Front-end code change data
»»

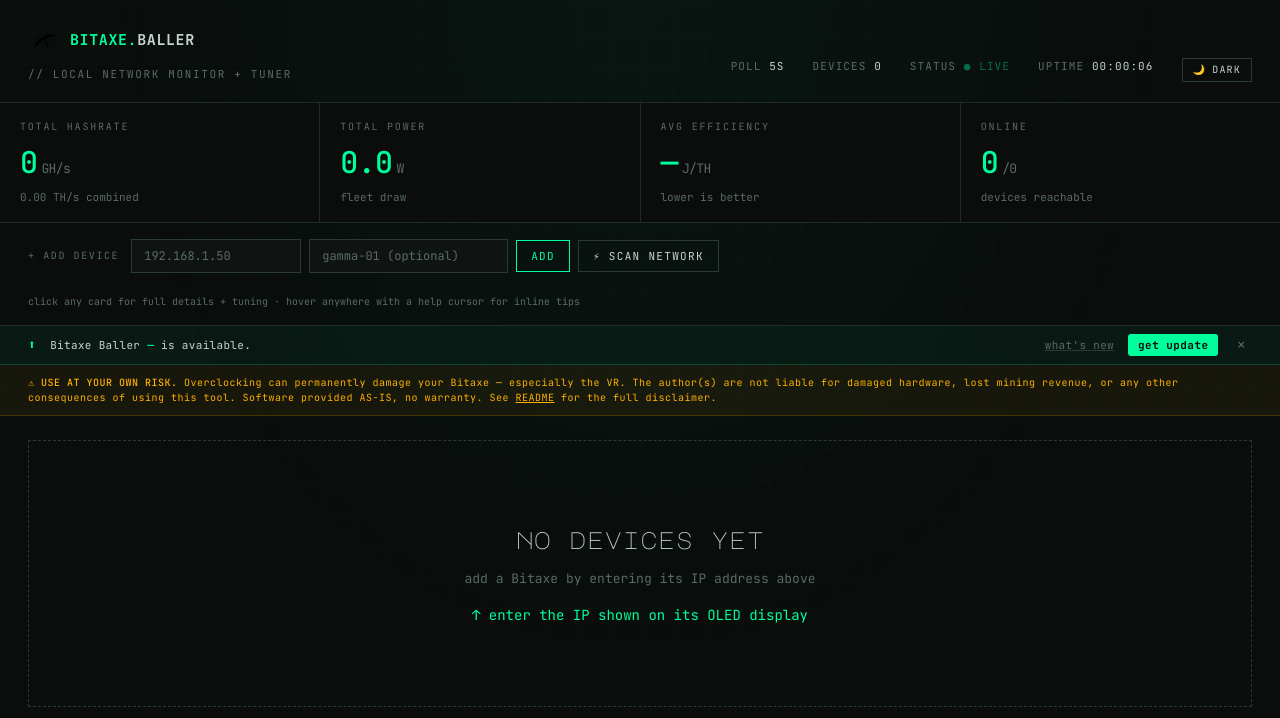
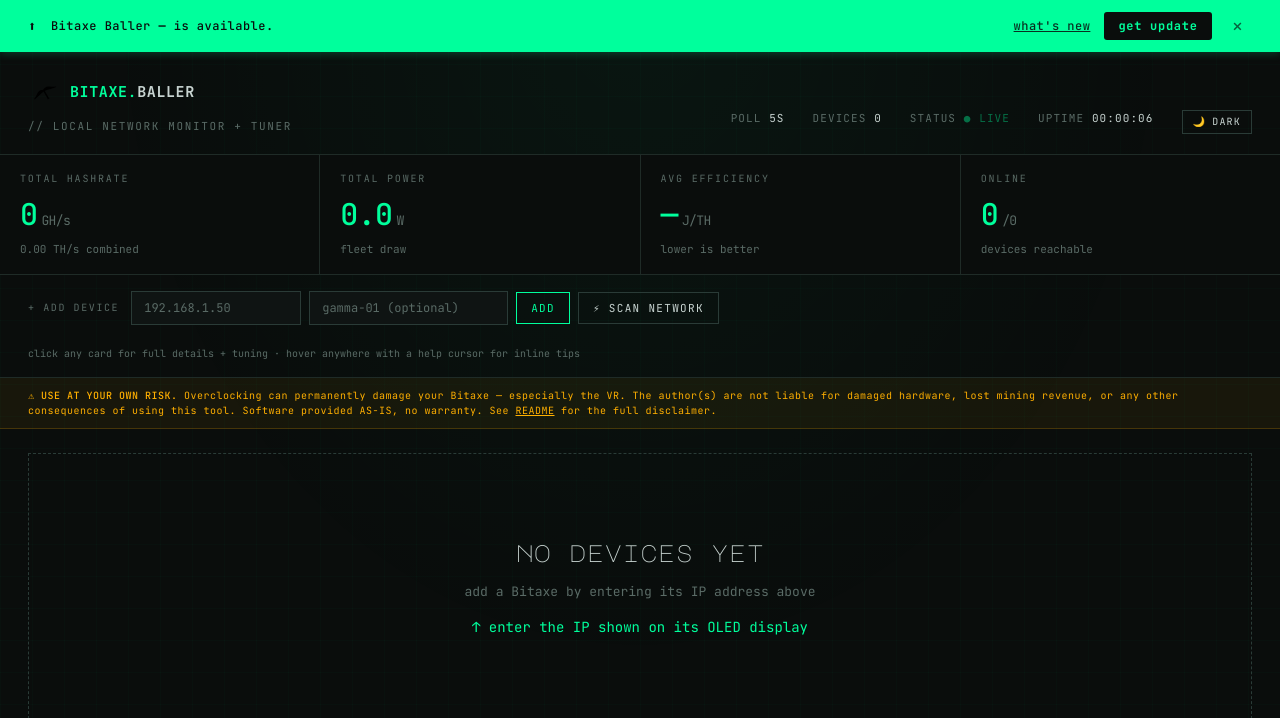
Before and after one commit to bachato/bitaxe-baller, a Flask app: page / in a window 1280 px wide. Shown: the top 718 px of the page. Run offline with Flask 3, Linux system fonts and the light colour scheme; data that the repository does not hold is empty.

Commit message:
banner: move to very top of page, solid accent styling
The v1.7.0 banner appeared below the header + summary + toolbar,
buried 1/4 down the page and visually subtle (soft accent tint,
same text color as body copy). Easy to miss.

Move it to the very top of <body>, above <header>, and flip to a
solid accent-color bar with dark text on bright background. Looks
like a system notification now — instantly recognizable, hard to
miss without being disruptive.

Also bump padding (8 -> 12px), box-shadow under the bar for
separation from the header, larger button and dismiss control.

```diff
--- a/static/style.css
+++ b/static/style.css
@@ -729,45 +729,47 @@
   .disclaimer-bar a { color: var(--warn); }
 
   .update-banner {
-    position: relative; z-index: 1;
+    position: relative; z-index: 3;
     display: flex; align-items: center; gap: 14px;
-    padding: 8px 28px;
-    background: var(--accent-soft);
-    border-bottom: 1px solid var(--accent-dim);
-    font-size: 11px;
-    color: var(--text);
-    letter-spacing: 0.03em;
+    padding: 12px 28px;
+    background: var(--accent);
+    color: var(--bg);
+    font-size: 12px;
+    font-weight: 500;
+    letter-spacing: 0.04em;
+    box-shadow: 0 2px 8px var(--accent-dim);
   }
   .update-banner .arrow {
+    color: var(--bg);
+    font-weight: 700;
+    font-size: 14px;
+  }
+  .update-banner .msg { flex: 1; color: var(--bg); }
+  .update-banner .msg strong { color: var(--bg); font-weight: 700; }
+  .update-banner .notes-link {
+    color: var(--bg);
+    text-decoration: underline;
+    opacity: 0.85;
+  }
+  .update-banner .notes-link:hover { opacity: 1; }
+  .update-banner .get-btn {
+    background: var(--bg);
     color: var(--accent);
-    font-weight: 700;
-    font-size: 13px;
-  }
-  .update-banner .msg { flex: 1; }
-  .update-banner .msg strong { color: var(--accent); font-weight: 500; }
-  .update-banner .notes-link {
-    color: var(--dim);
-    text-decoration: underline;
-    text-decoration-color: var(--border-bright);
-  }
-  .update-banner .notes-link:hover { color: var(--text); }
-  .update-banner .get-btn {
-    background: var(--accent);
-    color: var(--bg);
-    padding: 3px 10px;
+    padding: 5px 14px;
     border-radius: 3px;
     text-decoration: none;
-    font-weight: 600;
-    letter-spacing: 0.04em;
+    font-weight: 700;
+    letter-spacing: 0.06em;
   }
-  .update-banner .get-btn:hover { box-shadow: 0 0 6px var(--accent-dim); }
+  .update-banner .get-btn:hover { box-shadow: 0 0 10px rgba(0, 0, 0, 0.3); }
   .update-banner .dismiss {
     background: none; border: none;
-    color: var(--dim);
-    cursor: pointer; font-size: 16px; line-height: 1;
-    padding: 0 4px;
+    color: var(--bg);
+    cursor: pointer; font-size: 20px; line-height: 1;
+    padding: 0 6px;
+    opacity: 0.65;
   }
-  .update-banner .dismiss:hover { color: var(--text); }
+  .update-banner .dismiss:hover { opacity: 1; }
 
   .tune-panel .danger-note {
     margin-top: 10px;
--- a/templates/dashboard.html
+++ b/templates/dashboard.html
@@ -17,6 +17,14 @@
 <link rel="stylesheet" href="{{ url_for('static', filename='style.css') }}">
 </head>
 <body>
+
+<div id="update-banner" class="update-banner" hidden>
+  <span class="arrow">⬆</span>
+  <span class="msg">Bitaxe Baller <strong class="version">—</strong> is available.</span>
+  <a class="notes-link" target="_blank" rel="noopener" href="#">what's new</a>
+  <a class="get-btn" target="_blank" rel="noopener" href="#">get update</a>
+  <button class="dismiss" aria-label="Dismiss this update notification">×</button>
+</div>
 
 <header>
   <div>
@@ -84,14 +92,6 @@
   </div>
   <div id="scan-list"></div>
 </section>
-
-<div id="update-banner" class="update-banner" hidden>
-  <span class="arrow">⬆</span>
-  <span class="msg">Bitaxe Baller <strong class="version">—</strong> is available.</span>
-  <a class="notes-link" target="_blank" rel="noopener" href="#">what's new</a>
-  <a class="get-btn" target="_blank" rel="noopener" href="#">get update</a>
-  <button class="dismiss" aria-label="Dismiss this update notification">×</button>
-</div>
 
 <div class="disclaimer-bar">
   ⚠ <strong>USE AT YOUR OWN RISK.</strong> Overclocking can permanently damage your Bitaxe — especially the VR. The author(s) are not liable for damaged hardware, lost mining revenue, or any other consequences of using this tool. Software provided AS-IS, no warranty. See <a href="https://github.com/465media/bitaxe-baller#readme" target="_blank" rel="noopener">README</a> for the full disclaimer.
```
Also changed, not shown: templates/device.html (+8 -8 lines).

««

## Required work
Where a picture appears, skip it and copy the rest of the data word for word.

## Answer to this task
Before and after one commit to bachato/bitaxe-baller, a Flask app: page / in a window 1280 px wide. Shown: the top 718 px of the page. Run offline with Flask 3, Linux system fonts and the light colour scheme; data that the repository does not hold is empty.

Commit message:
banner: move to very top of page, solid accent styling
The v1.7.0 banner appeared below the header + summary + toolbar,
buried 1/4 down the page and visually subtle (soft accent tint,
same text color as body copy). Easy to miss.

Move it to the very top of <body>, above <header>, and flip to a
solid accent-color bar with dark text on bright background. Looks
like a system notification now — instantly recognizable, hard to
miss without being disruptive.

Also bump padding (8 -> 12px), box-shadow under the bar for
separation from the header, larger button and dismiss control.

```diff
--- a/static/style.css
+++ b/static/style.css
@@ -729,45 +729,47 @@
   .disclaimer-bar a { color: var(--warn); }
 
   .update-banner {
-    position: relative; z-index: 1;
+    position: relative; z-index: 3;
     display: flex; align-items: center; gap: 14px;
-    padding: 8px 28px;
-    background: var(--accent-soft);
-    border-bottom: 1px solid var(--accent-dim);
-    font-size: 11px;
-    color: var(--text);
-    letter-spacing: 0.03em;
+    padding: 12px 28px;
+    background: var(--accent);
+    color: var(--bg);
+    font-size: 12px;
+    font-weight: 500;
+    letter-spacing: 0.04em;
+    box-shadow: 0 2px 8px var(--accent-dim);
   }
   .update-banner .arrow {
+    color: var(--bg);
+    font-weight: 700;
+    font-size: 14px;
+  }
+  .update-banner .msg { flex: 1; color: var(--bg); }
+  .update-banner .msg strong { color: var(--bg); font-weight: 700; }
+  .update-banner .notes-link {
+    color: var(--bg);
+    text-decoration: underline;
+    opacity: 0.85;
+  }
+  .update-banner .notes-link:hover { opacity: 1; }
+  .update-banner .get-btn {
+    background: var(--bg);
     color: var(--accent);
-    font-weight: 700;
-    font-size: 13px;
-  }
-  .update-banner .msg { flex: 1; }
-  .update-banner .msg strong { color: var(--accent); font-weight: 500; }
-  .update-banner .notes-link {
-    color: var(--dim);
-    text-decoration: underline;
-    text-decoration-color: var(--border-bright);
-  }
-  .update-banner .notes-link:hover { color: var(--text); }
-  .update-banner .get-btn {
-    background: var(--accent);
-    color: var(--bg);
-    padding: 3px 10px;
+    padding: 5px 14px;
     border-radius: 3px;
     text-decoration: none;
-    font-weight: 600;
-    letter-spacing: 0.04em;
+    font-weight: 700;
+    letter-spacing: 0.06em;
   }
-  .update-banner .get-btn:hover { box-shadow: 0 0 6px var(--accent-dim); }
+  .update-banner .get-btn:hover { box-shadow: 0 0 10px rgba(0, 0, 0, 0.3); }
   .update-banner .dismiss {
     background: none; border: none;
-    color: var(--dim);
-    cursor: pointer; font-size: 16px; line-height: 1;
-    padding: 0 4px;
+    color: var(--bg);
+    cursor: pointer; font-size: 20px; line-height: 1;
+    padding: 0 6px;
+    opacity: 0.65;
   }
-  .update-banner .dismiss:hover { color: var(--text); }
+  .update-banner .dismiss:hover { opacity: 1; }
 
   .tune-panel .danger-note {
     margin-top: 10px;
--- a/templates/dashboard.html
+++ b/templates/dashboard.html
@@ -17,6 +17,14 @@
 <link rel="stylesheet" href="{{ url_for('static', filename='style.css') }}">
 </head>
 <body>
+
+<div id="update-banner" class="update-banner" hidden>
+  <span class="arrow">⬆</span>
+  <span class="msg">Bitaxe Baller <strong class="version">—</strong> is available.</span>
+  <a class="notes-link" target="_blank" rel="noopener" href="#">what's new</a>
+  <a class="get-btn" target="_blank" rel="noopener" href="#">get update</a>
+  <button class="dismiss" aria-label="Dismiss this update notification">×</button>
+</div>
 
 <header>
   <div>
@@ -84,14 +92,6 @@
   </div>
   <div id="scan-list"></div>
 </section>
-
-<div id="update-banner" class="update-banner" hidden>
-  <span class="arrow">⬆</span>
-  <span class="msg">Bitaxe Baller <strong class="version">—</strong> is available.</span>
-  <a class="notes-link" target="_blank" rel="noopener" href="#">what's new</a>
-  <a class="get-btn" target="_blank" rel="noopener" href="#">get update</a>
-  <button class="dismiss" aria-label="Dismiss this update notification">×</button>
-</div>
 
 <div class="disclaimer-bar">
   ⚠ <strong>USE AT YOUR OWN RISK.</strong> Overclocking can permanently damage your Bitaxe — especially the VR. The author(s) are not liable for damaged hardware, lost mining revenue, or any other consequences of using this tool. Software provided AS-IS, no warranty. See <a href="https://github.com/465media/bitaxe-baller#readme" target="_blank" rel="noopener">README</a> for the full disclaimer.
```
Also changed, not shown: templates/device.html (+8 -8 lines).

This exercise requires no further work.